So no, I don’t refuse to criticize Israel. It’s a country like any other, run by imperfect humans in imperfect situations. And yes, Israel is bound to make mistakes and poor decisions. Saying as much doesn’t make me, or anyone else, anti-Semitic.
But at the same time, not all criticism is legitimate. Israel may accidentally hit civilians, but Hezbollah targets them. To compare the two is to compare terrorism with self-defense and call the latter as immoral as the former.
You might have heard that argument before. What you might not have heard is Sheikh Hassan Nasrallah, the secretary-general of Hezbollah, speaking on al-Jazeera TV on Monday.
“I told them that we must resolve the issue of the prisoners,” Nasrallah said to an interviewer, referring to the Lebanese government leaders, “and that the only way to resolve it is by abducting soldiers.”
“Did you say this clearly?” the interviewer asked.
“Yes,” Nasrallah replied, “and nobody said to me, ‘No, you are not allowed to abduct Israeli soldiers.'”
Nasrallah then added, “I said that we would abduct Israeli soldiers, in meetings with some of the main political leaders in the country. I don’t want to mention names now, but when the time comes to settle accounts, I will.”
I read this interview transcript after receiving the e-mail from my Daily Pennsylvanian colleague. And I wondered: What does he want Israel to do? Stop attacking Hezbollah until it can catch up in the casualty count? To leave Hezbollah alone until it has amassed enough arms to make it a fair fight?
Such thoughts boggle the mind when Nasrallah himself has conceded Lebanon’s complicity. They boggle the mind given Hezbollah’s mission to eradicate Israel. And they boggle the mind given Hezbollah’s past.

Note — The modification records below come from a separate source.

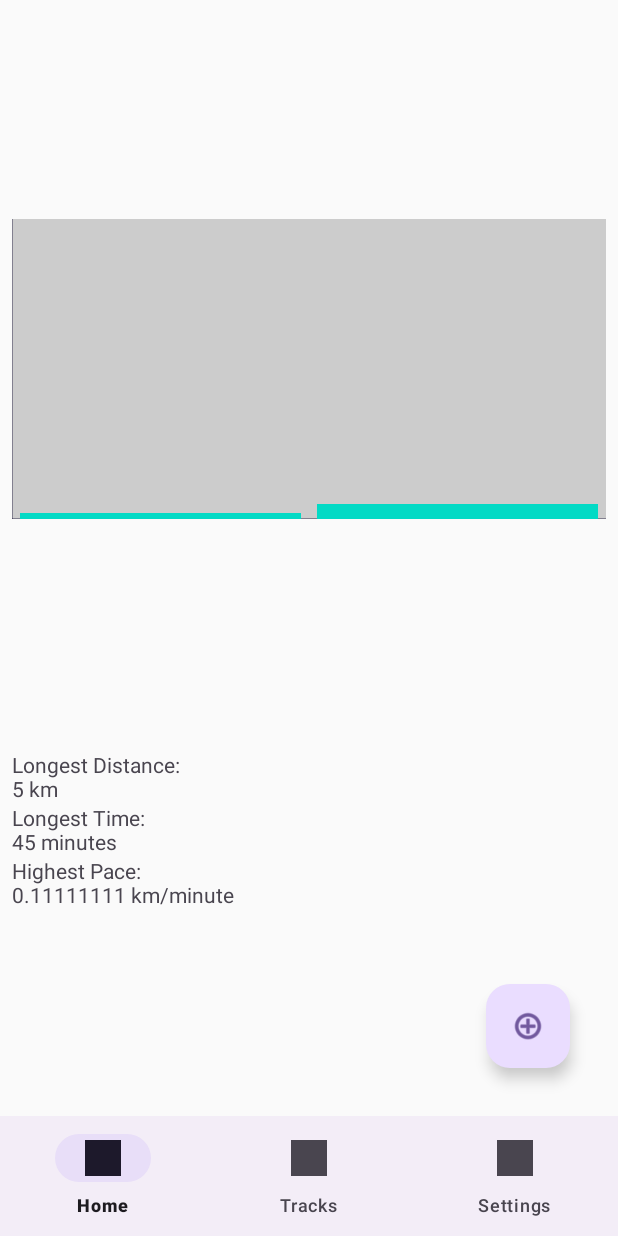
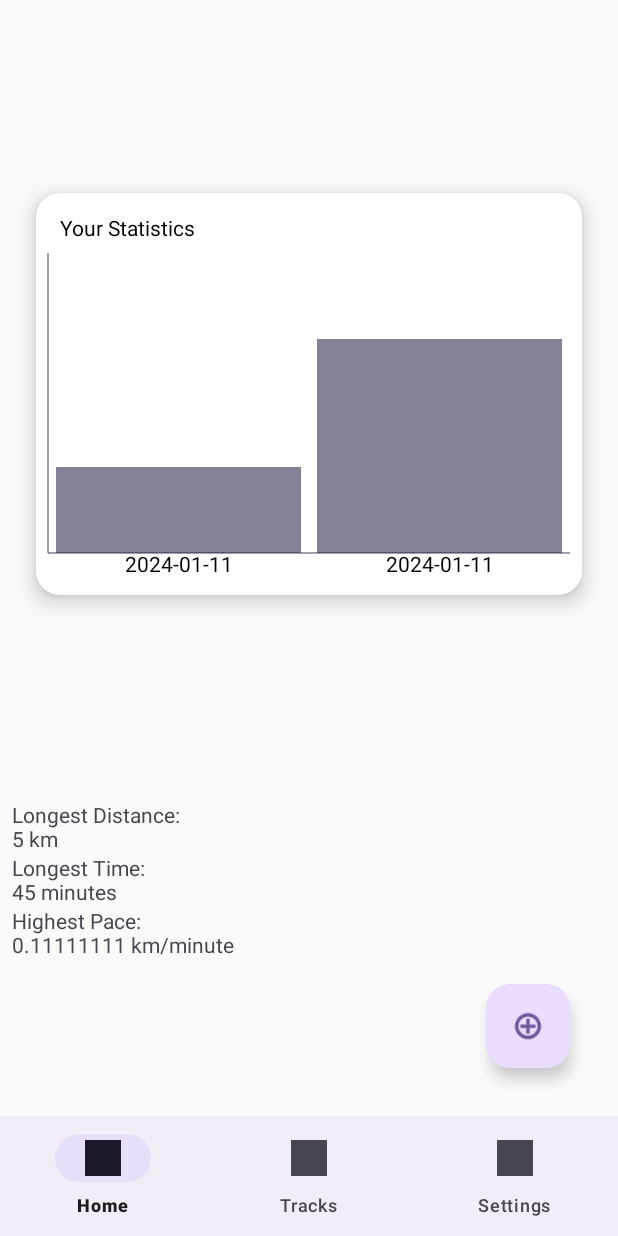
Before and after one commit to mh380/FitnessTracker, an Android app built with Jetpack Compose: the screen it shows after launch (MainActivity), on a phone screen of 412 x 824 dp. Run offline under Robolectric (Android 15) with nearby library versions, the phone set to English and light mode, and no system bars; our stand-ins replace Room's generated code.

Commit message:
started styling the statistic

```diff
--- a/app/src/main/java/de/hdmstuttgart/trackmaster/homeScreen/StatisticFragment.kt
+++ b/app/src/main/java/de/hdmstuttgart/trackmaster/homeScreen/StatisticFragment.kt
@@ -4,16 +4,18 @@ import android.os.Bundle
 import android.view.LayoutInflater
 import android.view.View
 import android.view.ViewGroup
+import androidx.compose.foundation.BorderStroke
 import androidx.compose.foundation.background
 import androidx.compose.foundation.layout.Arrangement
+import androidx.compose.foundation.layout.Column
 import androidx.compose.foundation.layout.Row
 import androidx.compose.foundation.layout.RowScope
 import androidx.compose.foundation.layout.Spacer
-import androidx.compose.foundation.layout.fillMaxHeight
 import androidx.compose.foundation.layout.fillMaxSize
 import androidx.compose.foundation.layout.fillMaxWidth
 import androidx.compose.foundation.layout.height
 import androidx.compose.foundation.layout.padding
+import androidx.compose.foundation.shape.RoundedCornerShape
 import androidx.compose.material.Surface
 import androidx.compose.material.Text
 import androidx.compose.runtime.Composable
@@ -26,16 +28,13 @@ import androidx.compose.ui.graphics.Color
 import androidx.compose.ui.platform.ComposeView
 import androidx.compose.ui.platform.LocalDensity
 import androidx.compose.ui.platform.ViewCompositionStrategy
-import androidx.compose.ui.unit.Dp
 import androidx.compose.ui.unit.dp
 import androidx.fragment.app.Fragment
 import androidx.lifecycle.lifecycleScope
 import de.hdmstuttgart.trackmaster.R
 import de.hdmstuttgart.trackmaster.TrackMasterApplication
 import de.hdmstuttgart.trackmaster.data.BarchartInput
-import de.hdmstuttgart.trackmaster.data.Track
 import kotlinx.coroutines.Dispatchers
-import kotlinx.coroutines.delay
 import kotlinx.coroutines.launch
 import kotlinx.coroutines.withContext
 
@@ -44,6 +43,7 @@ class StatisticFragment : Fragment(R.layout.fragment_statistic) {
 
     private val defaultMaxHeight = 200.dp //defines max height for bars
     private var barchartInputList: MutableList<BarchartInput> = mutableListOf()
+    private var listSum: Int = 0
 
 
     override fun onCreateView(
@@ -60,8 +60,10 @@ class StatisticFragment : Fragment(R.layout.fragment_statistic) {
                 withContext(Dispatchers.Main) {
                     findViewById<ComposeView>(R.id.composeView).setContent {
                         Surface(
-                            modifier = Modifier.fillMaxSize(),
-                            color = Color.LightGray
+                            modifier = Modifier.padding(16.dp).fillMaxSize(),
+                            color = Color.White,
+                            shape = RoundedCornerShape(16.dp),
+                            elevation = 8.dp,
                         ) {
                             if(barchartInputList.isEmpty()){
                                 Text(text =  "No data, start tracking your activities.")
@@ -97,19 +99,27 @@ class StatisticFragment : Fragment(R.layout.fragment_statistic) {
     @Composable
     fun BarChart(
         inputList: List<BarchartInput>,
-        modifier: Modifier = Modifier,
-        maxHeight: Dp = defaultMaxHeight
+        modifier: Modifier = Modifier
     ) {
 
         val borderColor = Color(R.color.black)
         val density = LocalDensity.current
         val strokeWidth = with(density) { 1.dp.toPx() }
 
+        Column (
+            modifier = Modifier.padding(8.dp),
+        ) {
+
+            Text(
+                text = "Your Statistics",
+                modifier = Modifier.padding(8.dp),
+            )
+
             Row(
                 modifier = modifier.then(
                     Modifier
                         .fillMaxWidth()
-                    .height(maxHeight)
+                        .height(defaultMaxHeight)
                         .drawBehind {
                             // draw X-Axis
                             drawLine(
@@ -128,28 +138,40 @@ class StatisticFragment : Fragment(R.layout.fragment_statistic) {
                         }
                 ),
                 horizontalArrangement = Arrangement.SpaceBetween,
-            verticalAlignment = Alignment.Bottom
+                verticalAlignment = Alignment.Bottom,
             ) {
+                listSum = inputList.sumOf { it.distance }
+
                 inputList.forEach { item ->
                     Bar(
                         input = item,
-                    color = Color(0xFF03DAC5), //todo: change color (add it to colors.xml and reference it here)
-                    maxHeight = maxHeight,
-                    description = item.date
                     )
+                }
+            }
+            Row(
+                modifier = modifier.then(
+                    Modifier
+                        .fillMaxWidth()
+                ),
+                horizontalArrangement = Arrangement.SpaceAround
+            ) {
+                inputList.forEach { item ->
+                    Text(
+                        text = item.date,
+                    )
+                }
             }
         }
     }
 
     @Composable
     fun RowScope.Bar(
-        input: BarchartInput,
-        color: Color,
-        maxHeight: Dp,
-        description: String
+        input: BarchartInput
     ) {
+        val color = Color(R.color.medium_blue) //todo: change color (add it to colors.xml and reference it here)
+
         val value = input.distance
-        val itemHeight = remember(value) { value * maxHeight.value / 100 }
+        val itemHeight = remember(value) { value * (defaultMaxHeight.value - 0.5) / listSum}
 
         Spacer(
             modifier = Modifier
@@ -159,8 +181,6 @@ class StatisticFragment : Fragment(R.layout.fragment_statistic) {
                 .background(color)
         )
     }
-
-
 
 
     //old version
--- a/app/src/main/res/layout/fragment_home.xml
+++ b/app/src/main/res/layout/fragment_home.xml
@@ -26,7 +26,7 @@
         android:id="@+id/statisticsFragmentView"
         android:name="de.hdmstuttgart.trackmaster.homeScreen.StatisticFragment"
         android:layout_width="match_parent"
-        android:layout_height="200dp"
+        android:layout_height="300dp"
         android:layout_marginStart="8dp"
         android:layout_marginTop="16dp"
         android:layout_marginEnd="8dp"
--- a/app/src/main/res/layout/fragment_settings.xml
+++ b/app/src/main/res/layout/fragment_settings.xml
@@ -21,6 +21,5 @@
         android:visibility="visible"
         app:layout_constraintEnd_toEndOf="parent"
         app:layout_constraintTop_toTopOf="parent" />
-    <!--todo: text not working properly -->
 
 </androidx.constraintlayout.widget.ConstraintLayout>
```
Lines whose indentation alone changed are shown as unchanged.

Sadly, most Americans know nothing about Hezbollah’s action prior to this July. They don’t know that from 1985 to 2000 Hezbollah carried out 4,000 rocket attacks against the Israeli town of Kiryat Shemona, according to the Washington Institute for Near East Policy.
They don’t know that in the first four years after Israel’s 2000 withdrawal from Lebanon, Hezbollah carried out 105 attacks against Israeli targets using anti-aircraft fire, 42 anti-tank missile attacks, 10 attacks with explosives, five Katyusha rocket attacks, seven shooting attacks and fourteen attempts to infiltrate the Israeli border.
And no one remembers Hamad Abu Amar. He is a Hezbollah explosives expert whom Israel arrested in a boat off the coast of Haifa in May 2003. He was carrying 36 CD-ROM’s on how to prepare explosives, including one with special instructions on inserting metal balls in suicide “belts” to cause more damage.
Abu Amar also had bomb detonators and “a radio activation system that could be used with rockets, suicide bombs, and remote-controlled explosives,” the New York Times reported. He had planned to enter the Gaza Strip through Egypt, using a secret Palestinian tunnel similar to the one Hamas used recently to capture an Israeli soldier.
Israel caught Abu Amar before it was too late, but I suppose my colleague would have had it otherwise. At least then, the proportions would have been neater.
Guest columnist Gabriel Oppenheim is a College sophomore from Scarsdale, N.Y. His e-mail address is [email protected]